Excelsior Scholarship: An interview with Dr. Jan Tucker

Source: Creative Commons

Will Trevor, Faculty Program Director for Marketing and a member of the Editorial Board for the Journal of Business and Technology at Excelsior College, interviews Dr. Jan Tucker, co-author with Dr. Bari Courts and Angela Au, of an article on leadership and social media.  The article entitled, “The Influence of Social Media on 21st-Century Leaders”, was published in the latest edition of the Journal.

Trevor: In this new edition of the Journal of Business and Technology, you wrote about social media and leadership, can you sum up your main findings?

Tucker: Most of the traditional leadership theories, such as transformational, autocratic, and democratic management were developed in the pre-Internet and social media days. Social media is used widely at work to communicate with employees and collaborate with team members. Leadership styles in today’s ‘140 characters or less’ society need to be updated to embrace social media. We found that those managers who practice servant leadership (i.e. focus on identifying and relating empathetically and authentically to their audience) tend to utilize social media to relate to today’s multi-generational work force more than those who practice more traditional leadership.

Trevor: What prompted your interest in this area and how did you become involved in a collaboration with your co-authors?

Tucker: The three of us – myself, Bari Courts, and Angela Au – have worked together on curriculum and research projects in the past and we all teach leadership courses at both the graduate and undergraduate level. We started discussing how most of the leadership classes still focus on the traditional leadership theory and how it would be interesting to see if those theories are still relevant in the age of Twitter/Facebook/Slack.

Trevor: How do you see practicing managers applying some of the insights from your research?

Tucker: Some managers still tend to fight against using social media in their management of employees. They see it as being too informal and not appropriate for the work place. That is a short sighted way of looking at things as even the President of the United States is using Twitter to lead our country! We would encourage managers to adopt the ‘if you can’t beat them join them’ philosophy. In many cases, social media such as Slack can improve efficiency. It is replacing email as a communication and document sharing tool. The demographics of the workforce is shifting and how we manage and lead employees needs to adapt as well.

Trevor: Have you incorporated your research into your teaching and how would you recommend students use your findings as part of their studies?

Tucker: Most online students are very social media savvy.
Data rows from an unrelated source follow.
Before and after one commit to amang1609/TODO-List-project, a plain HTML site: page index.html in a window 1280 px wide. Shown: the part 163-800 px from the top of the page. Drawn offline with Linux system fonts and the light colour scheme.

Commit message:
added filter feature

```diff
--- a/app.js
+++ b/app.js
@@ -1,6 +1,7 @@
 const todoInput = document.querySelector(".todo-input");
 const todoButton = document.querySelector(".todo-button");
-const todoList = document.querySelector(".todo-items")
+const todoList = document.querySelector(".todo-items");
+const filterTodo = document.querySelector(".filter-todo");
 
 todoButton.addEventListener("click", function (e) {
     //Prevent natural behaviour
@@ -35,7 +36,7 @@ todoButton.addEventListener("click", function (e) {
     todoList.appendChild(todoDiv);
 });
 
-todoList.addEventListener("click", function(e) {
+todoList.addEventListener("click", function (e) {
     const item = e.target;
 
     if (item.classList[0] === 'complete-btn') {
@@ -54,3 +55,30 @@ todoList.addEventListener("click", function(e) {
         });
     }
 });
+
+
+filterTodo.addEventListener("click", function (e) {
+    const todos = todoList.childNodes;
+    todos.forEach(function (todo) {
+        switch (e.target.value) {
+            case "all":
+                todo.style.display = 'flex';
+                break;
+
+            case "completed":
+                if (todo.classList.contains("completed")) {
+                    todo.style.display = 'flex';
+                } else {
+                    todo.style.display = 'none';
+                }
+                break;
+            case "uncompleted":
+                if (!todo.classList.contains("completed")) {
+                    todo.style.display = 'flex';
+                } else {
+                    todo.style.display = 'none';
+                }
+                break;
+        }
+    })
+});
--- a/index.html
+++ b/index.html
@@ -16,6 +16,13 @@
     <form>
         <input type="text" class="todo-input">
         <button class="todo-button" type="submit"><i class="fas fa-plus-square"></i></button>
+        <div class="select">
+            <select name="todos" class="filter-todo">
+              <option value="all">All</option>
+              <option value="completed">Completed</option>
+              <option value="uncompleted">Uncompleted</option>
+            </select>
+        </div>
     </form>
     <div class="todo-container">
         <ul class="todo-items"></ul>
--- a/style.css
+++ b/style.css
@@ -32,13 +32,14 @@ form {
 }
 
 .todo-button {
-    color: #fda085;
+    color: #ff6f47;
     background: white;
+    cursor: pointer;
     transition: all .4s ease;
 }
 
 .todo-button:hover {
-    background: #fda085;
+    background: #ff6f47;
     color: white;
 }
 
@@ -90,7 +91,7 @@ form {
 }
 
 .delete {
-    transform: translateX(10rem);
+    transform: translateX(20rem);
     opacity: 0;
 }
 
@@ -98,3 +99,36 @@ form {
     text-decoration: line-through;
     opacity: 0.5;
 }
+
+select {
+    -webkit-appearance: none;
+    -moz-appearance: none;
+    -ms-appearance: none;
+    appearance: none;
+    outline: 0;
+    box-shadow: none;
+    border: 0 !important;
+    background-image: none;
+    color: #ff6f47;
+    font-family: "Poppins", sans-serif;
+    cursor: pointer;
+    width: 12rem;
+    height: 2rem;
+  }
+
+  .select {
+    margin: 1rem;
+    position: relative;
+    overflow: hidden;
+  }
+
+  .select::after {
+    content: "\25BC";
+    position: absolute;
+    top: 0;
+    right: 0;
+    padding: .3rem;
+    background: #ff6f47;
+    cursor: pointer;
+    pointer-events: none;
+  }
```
I have found that asking questions in the discussion forums prompts them to expand on existing leadership theories and explain how they would use social media in management of their employees leads to a very lively discussion!

Trevor: Has your research for this article prompted your interest in research in other areas of business and technology? If so, what are you hoping to research next and why?

Tucker: We would like to explore the idea of crowd-sourcing leadership decision making and how that might be the next focus for leaders in today’s competitive environment. As millennials move into management positions, we will see leadership styles migrating away from traditional theories and integrating more innovative, collaborative, and creative ideas to motivate and lead their employees. Technology is playing a key role in crowd-sourcing decision making and the process can be enhanced through social media.

Trevor: What sort of role do you see a publication like the Journal of Business and Technology playing in teaching and learning of students in higher education?

Tucker: The JBT is a great opportunity for faculty members and students to explore new business ideas. It would be interesting to see if we could find a way for faculty and students to collaborate on an article or perhaps even incorporate writing an article for consideration in the journal as a course project. Being able to direct our students to a journal article written by one of their faculty members is a great way to illustrate how some of the concepts we discuss in a class can be a catalyst to a research project.

Trevor: Thank you for taking the time to answer my questions and thank you for an interesting article to help launch the latest edition of the Journal.


The full article, “The Influence of Social Media on 21st-Century Leaders”, by Bari Courts, Jan Tucker, and Angela Au, can be read online in the Journal of Business and Technology at: http://jbt.excelsior.edu/




Opinions expressed are solely those of the author and do not represent the views or opinions of my employer.